▶ **EXERCISE DETAILS**:
Look through the records below, and whenever a line contains "ipynb", copy it.

(SUPPLIED DATA Opens)

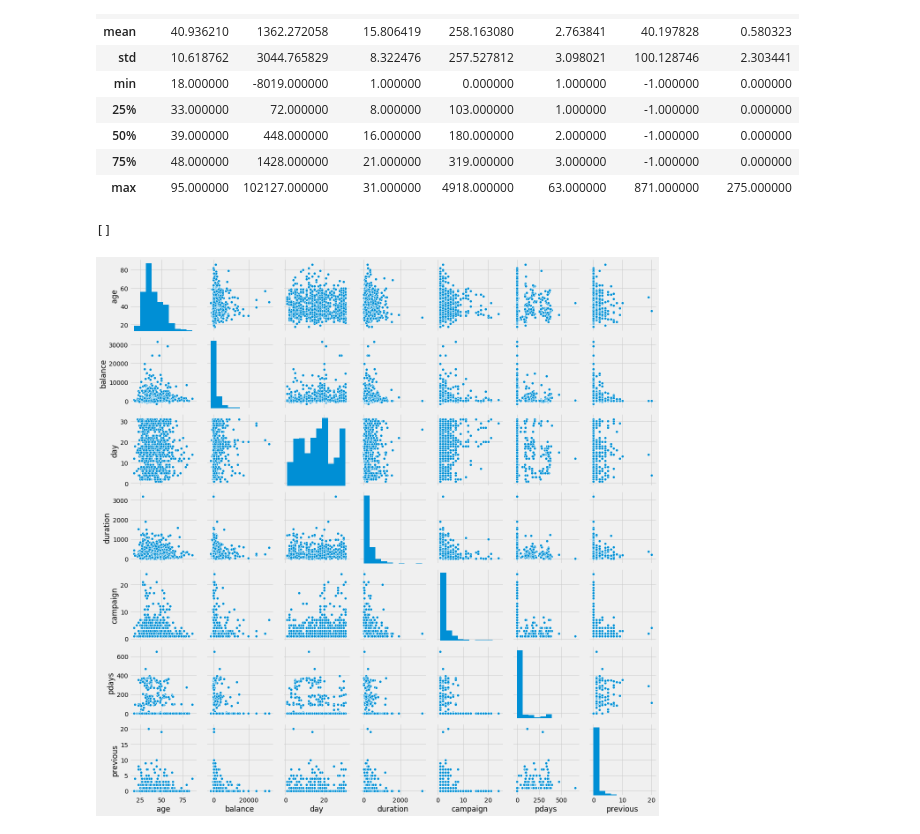
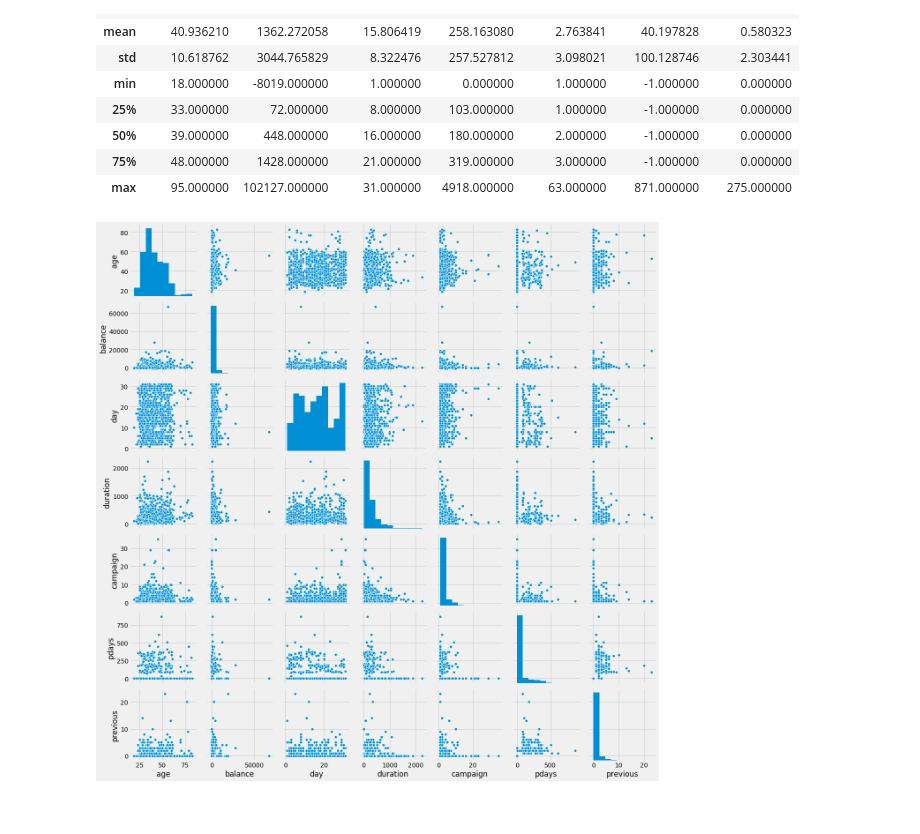
Before and after one commit to des137/Machine-Learning-Classifier-Example, a Jupyter notebook: eda.ipynb, the cells around one changed output. Saved outputs shown, nothing was run; the diff lists cells and outputs as text; code cells hidden in the pictures.

```diff
--- a/eda.ipynb
+++ b/eda.ipynb
@@ -9,7 +9,7 @@ import matplotlib.pyplot as plt
 import seaborn as sns
 plt.style.use('fivethirtyeight')
 # %%
-df = pd.read_csv('../data/bank-full.csv', sep=';')
+df = pd.read_csv('data/bank-full.csv', sep=';')
 # %%
 df.info()
 # %% [output]
@@ -155,7 +155,6 @@ df.describe()
 | max | 95.000000 | 102127.000000 | 31.000000 | 4918.000000 | 63.000000 | 871.000000 | 275.000000 |
 # %%
 sns.pairplot(df.sample(10**3))
-plt.plot()
+plt.show()
 # %% [output]
-[]
-[figure, old version]
+[figure, new version]
```
Also changed, not shown: parts of 1 cell of this notebook, 1 other file.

(SUPPLIED DATA Closes)

▶ **SOLUTION TO THIS EXERCISE**:
Before and after one commit to des137/Machine-Learning-Classifier-Example, a Jupyter notebook: eda.ipynb, the cells around one changed output. Saved outputs shown, nothing was run; the diff lists cells and outputs as text; code cells hidden in the pictures.
--- a/eda.ipynb
+++ b/eda.ipynb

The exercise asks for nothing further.